John Doyle's starkly pared-down reimagining of "Sweeney Todd: The Demon Barber of Fleet Street," which opened last night at the Colonial, reveals Stephen Sondheim's dark brilliance in all its cold-blooded glory. It is marvelous and terrible to behold.
Marvelous, because having the cast of just 10 actors double as their own accompanying musicians lets us hear the wonderfully consonant dissonances of Sondheim's score more clearly than ever; stripping the music bare reveals its coolly coherent structure and seemingly effortless flow. And terrible, because without the technical dazzle of a big Broadway musical to distract us, the grim horror of Sweeney's story is laid bare, too.
It feels truer to the spirit of the piece, honestly, to do it this way, with boldly simple props and lighting on a nearly bare wooden stage, rather than as it appeared on Broadway in 1979, with a vast Victorian-factory set full of creepily ingenious contraptions. That was a stunning spectacle; this is a nightmare in a box. If we find it terrifying to be in that box, we also know that's exactly how we're supposed to feel.
What separates Sondheim's respectful admirers from his rabid devotees is the willingness to embrace his bleak, despairing vision of humanity, and that willingness has never been tested more strenuously than by "Sweeney Todd." This is, after all, a musical about a man who wreaks vengeance by butchering people with a razor and having his landlady bake them into pies. More than that, it's a musical that ends by declaring that Sweeney Todd is everywhere, that any of us, tormented enough by the powerful villains who control society, would turn as remorselessly murderous as he.
My own pessimism doesn't extend quite that far. So for all my admiration of "Sweeney Todd," which is considerable, its cruelty casts a chill over my enthusiasm. That said, Doyle's vision of the piece - closer to opera than to musical theater - makes it a clearer, sharper, and more subtly disturbing experience than before. He cuts with a scalpel, not an ax.

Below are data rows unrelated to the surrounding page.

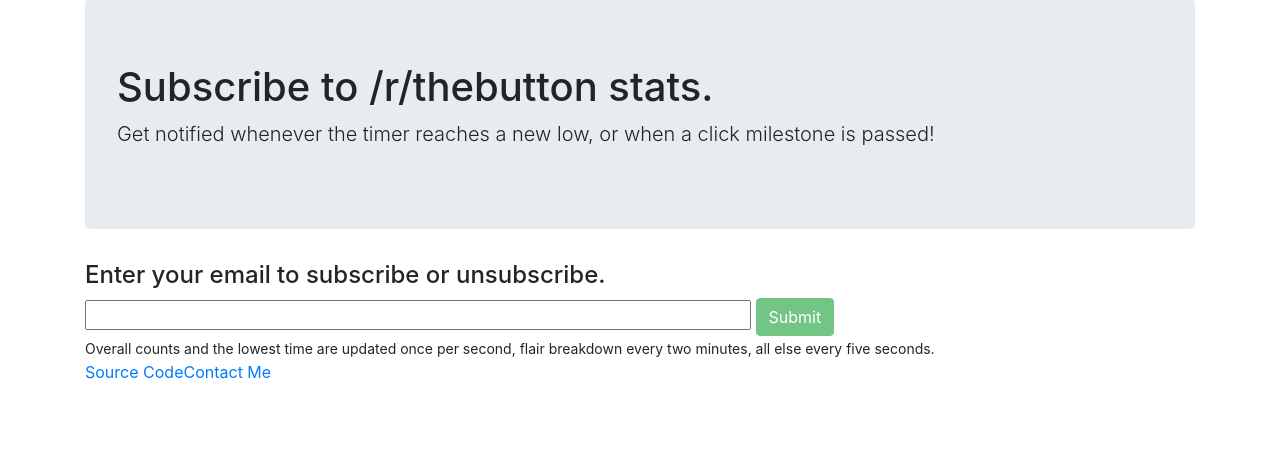
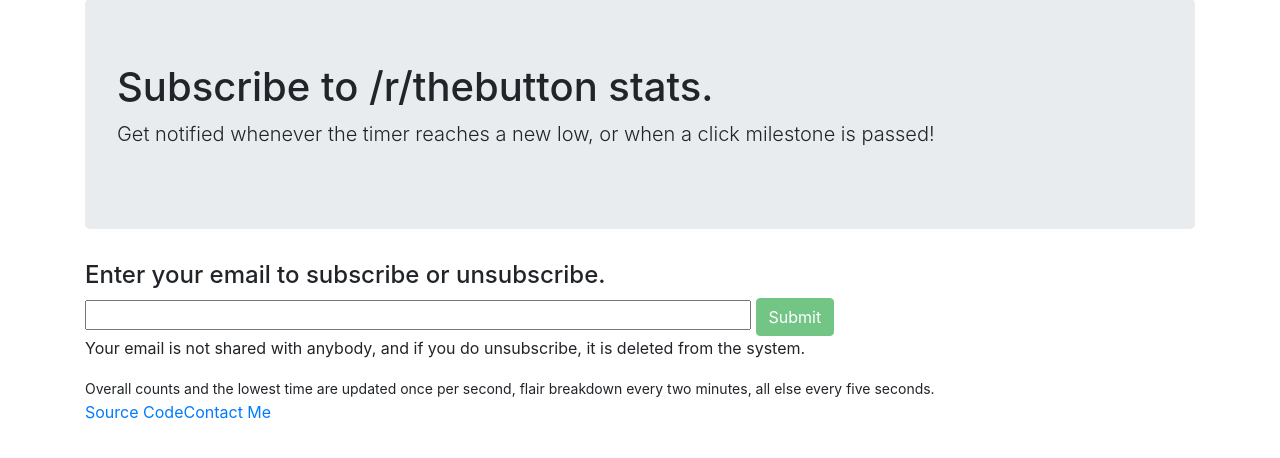
Before and after one commit to Chr12t0pher/r-slash-thebutton, a Flask app: page /notify in a window 1280 px wide. Shown: the part 57-515 px from the top of the page. Run offline with Flask 2, Linux system fonts and the light colour scheme; parts of the project's set-up code (start-up, migrations or seed data) failed here and were passed over; some libraries are stand-ins or nearby versions.

Commit message:
Just letting people know I dont store/sell/whatever emails.

```diff
--- a/templates/notify.html
+++ b/templates/notify.html
@@ -19,6 +19,7 @@
     <h4>Enter your email to subscribe or unsubscribe.</h4>
     <input type="email" id="emailfield" style="width: 60%">
     <a href="javascript:void(0)" class="btn btn-success disabled" id="submitbutton">Submit</a>
+    <p>Your email is not shared with anybody, and if you do unsubscribe, it is deleted from the system.</p>
 {% endblock %}
 
 {% block ad %}{% endblock %}
```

This first national tour also includes several actors from the New York production, along with veterans of other Sondheim shows, and their mastery of its instrumental and vocal demands helps the streamlined staging move with smooth precision. David Hess gives Sweeney Todd a truly frightening grin - cross Kelsey Grammer with Frankenstein's monster, and you've got the idea. His voice sounded a bit constrained in the high notes last night, but otherwise his air of barely contained destructive fury served to underscore the demon barber's frightening hunger for vengeance.

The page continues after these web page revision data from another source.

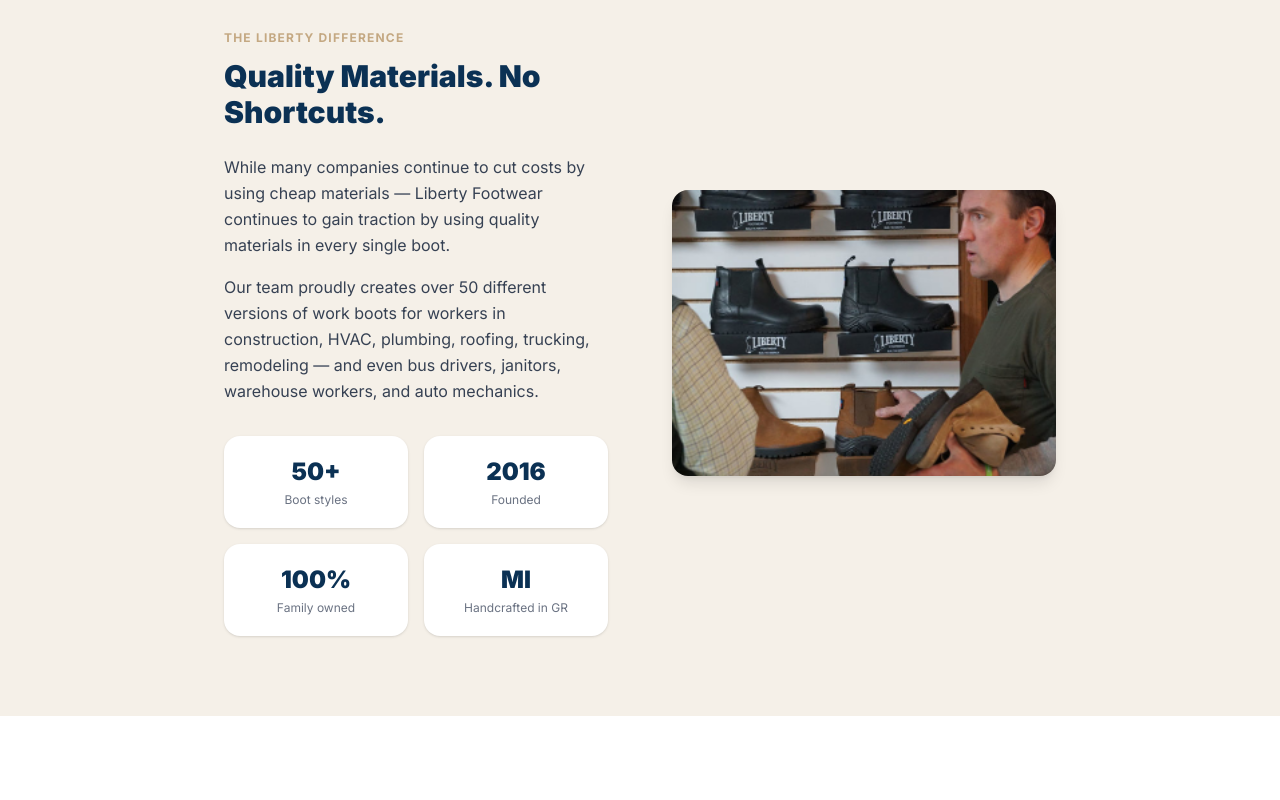
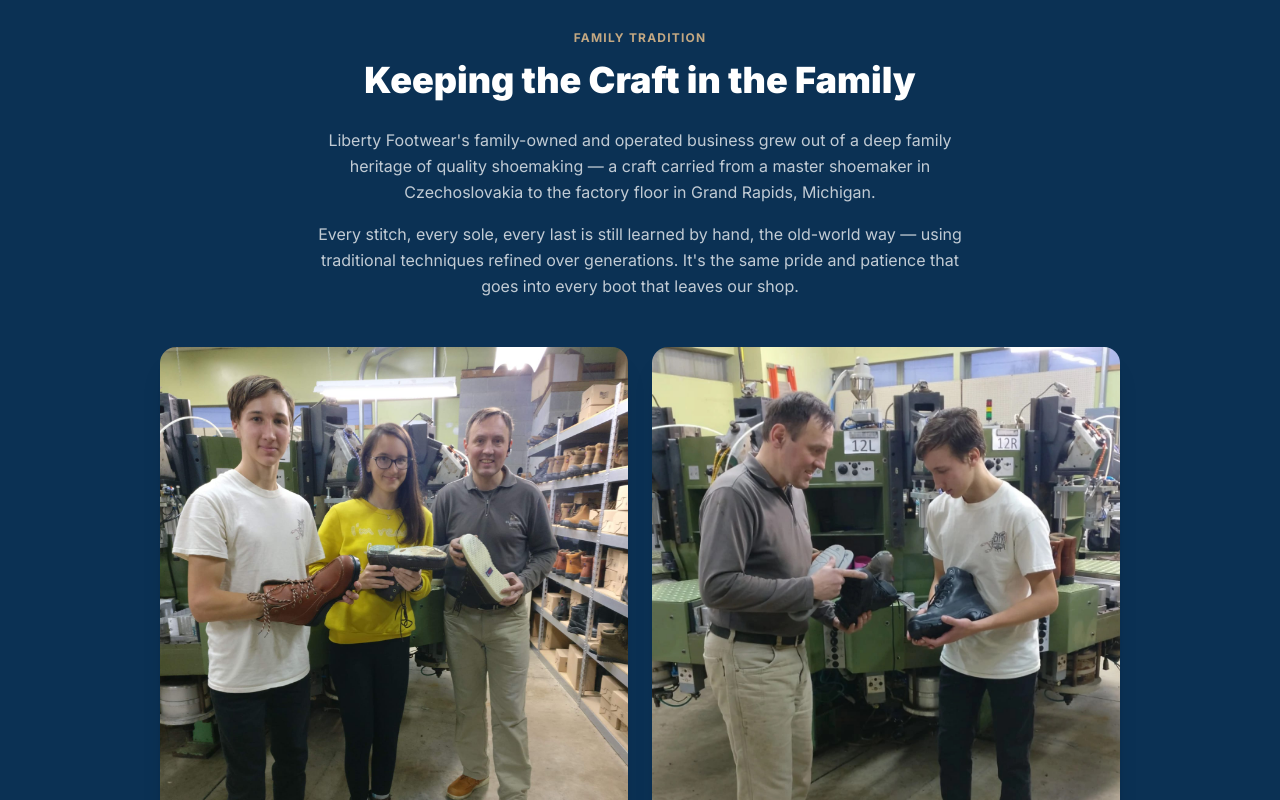
Before and after one commit to LibertyFootwear/liberty-footwear, a Next.js app: page /about in a window 1280 px wide. Shown: the part 1380-2180 px from the top of the page. Built offline with nearby package versions, Linux system fonts and the light colour scheme; no server answers.

Commit message:
About: sekce Family Tradition se dvema tovarnimi fotkami

```diff
--- a/src/app/about/page.tsx
+++ b/src/app/about/page.tsx
@@ -97,6 +97,48 @@
                   </svg>
                 </Link>
               </div>
+            </div>
+          </div>
+        </div>
+      </section>
+
+      {/* Family Tradition */}
+      <section className="py-20 bg-navy text-white">
+        <div className="max-w-5xl mx-auto px-4 sm:px-6 lg:px-8">
+          <div className="max-w-2xl mx-auto text-center mb-12">
+            <p className="text-tan text-xs font-bold tracking-widest uppercase mb-3">Family Tradition</p>
+            <h2 className="text-3xl lg:text-4xl font-black mb-6 leading-tight">Keeping the Craft in the Family</h2>
+            <div className="space-y-4 text-white/75 leading-relaxed">
+              <p>
+                Liberty Footwear's family-owned and operated business grew out of a deep family
+                heritage of quality shoemaking — a craft carried from a master shoemaker in
+                Czechoslovakia to the factory floor in Grand Rapids, Michigan.
+              </p>
+              <p>
+                Every stitch, every sole, every last is still learned by hand, the old-world way —
+                using traditional techniques refined over generations. It's the same pride and
+                patience that goes into every boot that leaves our shop.
+              </p>
+            </div>
+          </div>
+          <div className="grid grid-cols-1 sm:grid-cols-2 gap-6">
+            <div className="relative aspect-[3/4] rounded-2xl overflow-hidden shadow-xl">
+              <Image
+                src="/about-family.jpg"
+                alt="The Kovarik family and team on the Liberty Footwear factory floor in Grand Rapids, Michigan"
+                fill
+                className="object-cover"
+                sizes="(max-width: 640px) 100vw, 50vw"
+              />
+            </div>
+            <div className="relative aspect-[3/4] rounded-2xl overflow-hidden shadow-xl">
+              <Image
+                src="/about-family-2.jpg"
+                alt="Petr Kovarik inspecting a handcrafted work boot with an apprentice at the Liberty Footwear factory"
+                fill
+                className="object-cover"
+                sizes="(max-width: 640px) 100vw, 50vw"
+              />
             </div>
           </div>
         </div>
```
Also changed, not shown: public/about-family-2.jpg (added), public/about-family.jpg (added).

Judy Kaye, meanwhile, is nastily hilarious as the pie-baking Mrs. Lovett. In her Betty Crocker flip and Weimar fishnets, she's smilingly pragmatic, gleefully amoral, and amusing right up until she's terrifying. Kaye's rich voice and impeccable comedic skills do add a welcome warmth to some of her best moments: "A Little Priest," that classic marriage of wit and gore that closes the first act, and anything involving a tuba. The cellos wielded by the young lovers may seem like more likely instruments for this score, but, oh, that tuba. It's almost enough to make you burst into a healthy, unironic grin - "Todd" forbid.

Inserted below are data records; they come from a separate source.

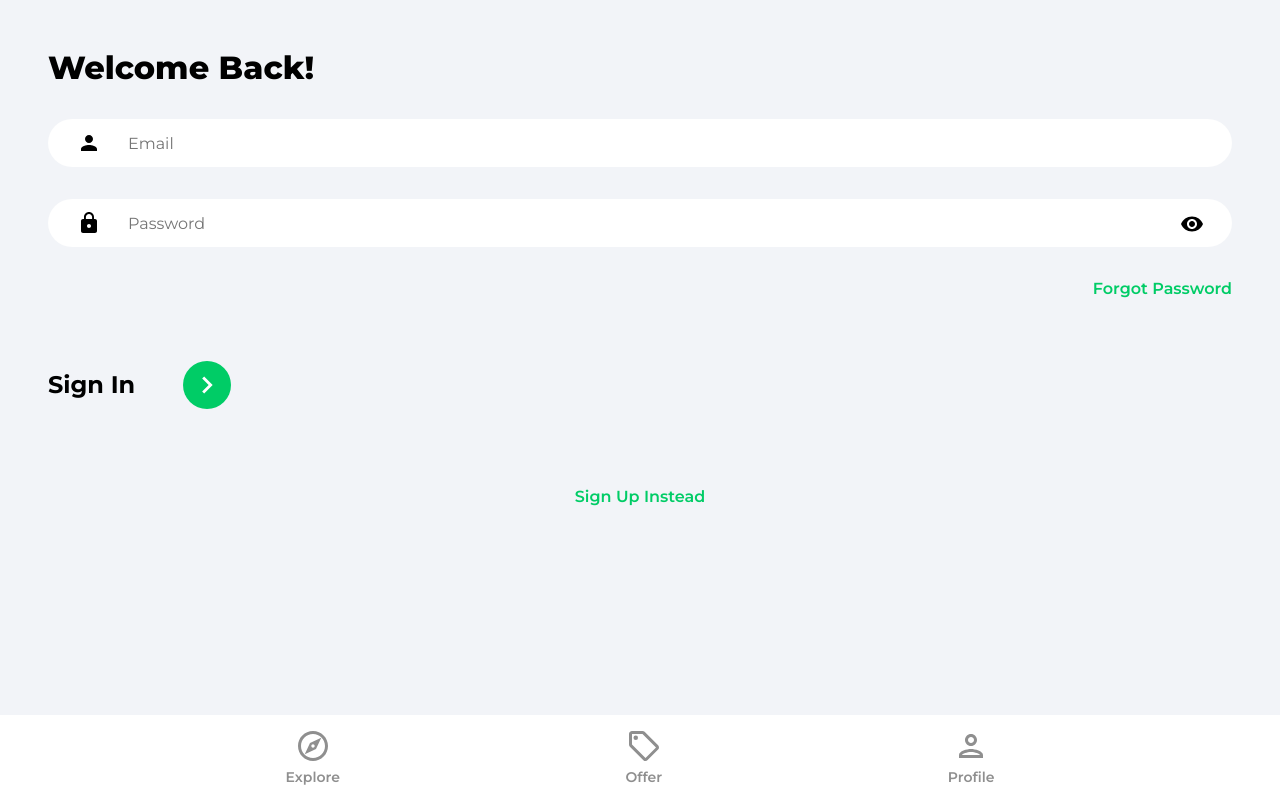
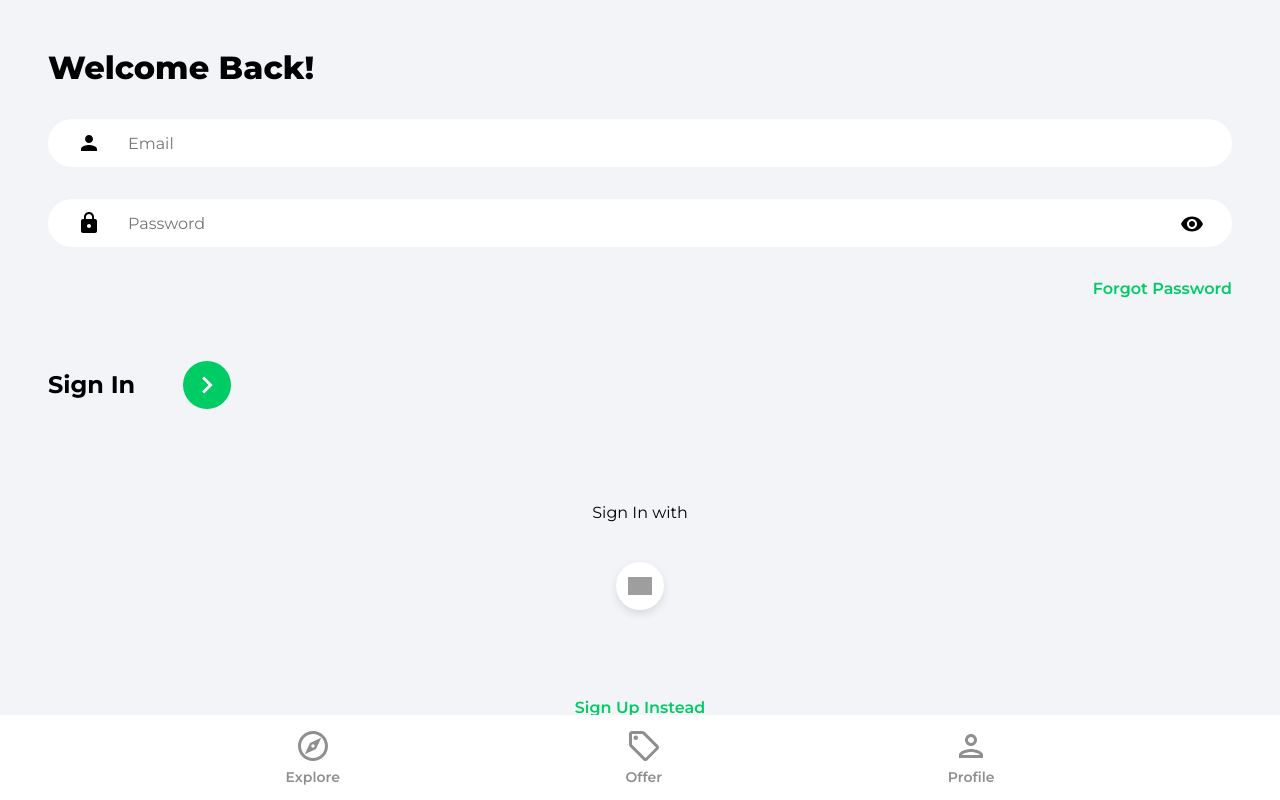
Before and after one commit to heuzin/house-market, a React (Create React App) app: page /sign-in in a window 1280 px wide. Built offline with nearby package versions, Linux system fonts and the light colour scheme; no server answers; grey boxes are pictures that could not be loaded.

Commit message:
Google OAuth

```diff
--- /dev/null
+++ b/src/components/OAuth.jsx
@@ -0,0 +1,49 @@
+import { useLocation, useNavigate } from "react-router-dom";
+import { getAuth, signInWithPopup, GoogleAuthProvider } from "firebase/auth";
+import { doc, setDoc, getDoc, serverTimestamp } from "firebase/firestore";
+import { db } from "../firebase.config";
+import { toast } from "react-toastify";
+import { ReactComponent as googleIcon } from "../assets/svg/googleIcon.svg";
+
+const OAuth = () => {
+  const navigate = useNavigate();
+  const location = useLocation();
+
+  const onGoogleClick = async () => {
+    try {
+      const auth = getAuth();
+      const provider = new GoogleAuthProvider();
+      const result = await signInWithPopup(auth, provider);
+      const user = result.user;
+
+      // Check for user
+      const docRef = doc(db, "users", user.uid);
+      const docSnap = await getDoc(docRef);
+
+      // If user doesn't exist, create user
+      if (!docSnap.exists()) {
+        await setDoc(doc(db, "users", user.uid), {
+          name: user.displayName,
+          email: user.email,
+          timestamp: serverTimestamp(),
+        });
+      }
+
+      navigate("/");
+    } catch (error) {
+      console.error(error);
+      toast.error("Could not authorize with Google");
+    }
+  };
+
+  return (
+    <div className="socialLogin">
+      <p>Sign {location.pathname === "/sign-up" ? "Up" : "In"} with </p>
+      <button className="socialIconDiv" onClick={onGoogleClick}>
+        <img className="socialIconImg" src={googleIcon} alt="google" />
+      </button>
+    </div>
+  );
+};
+
+export default OAuth;
--- a/src/pages/SignIn.jsx
+++ b/src/pages/SignIn.jsx
@@ -4,6 +4,7 @@
 import { getAuth, signInWithEmailAndPassword } from "firebase/auth";
 import { ReactComponent as ArrowRightIcon } from "../assets/svg/keyboardArrowRightIcon.svg";
 import visibilityIcon from "../assets/svg/visibilityIcon.svg";
+import OAuth from "../components/OAuth";
 
 const SignIn = () => {
   const navigate = useNavigate();
@@ -89,7 +90,7 @@
         </div>
       </form>
 
-      {/* Google OAuth */}
+      <OAuth />
 
       <Link to="/sign-up" className="registerLink">
         Sign Up Instead
--- a/src/pages/SignUp.jsx
+++ b/src/pages/SignUp.jsx
@@ -10,6 +10,7 @@
 import { db } from "../firebase.config";
 import { ReactComponent as ArrowRightIcon } from "../assets/svg/keyboardArrowRightIcon.svg";
 import visibilityIcon from "../assets/svg/visibilityIcon.svg";
+import OAuth from "../components/OAuth";
 
 const SignUp = () => {
   const navigate = useNavigate();
@@ -114,7 +115,7 @@
         </div>
       </form>
 
-      {/* Google OAuth */}
+      <OAuth />
 
       <Link to="/sign-in" className="registerLink">
         Sign In Instead
```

Louise Kennedy can be reached at firstname.lastname@example.org.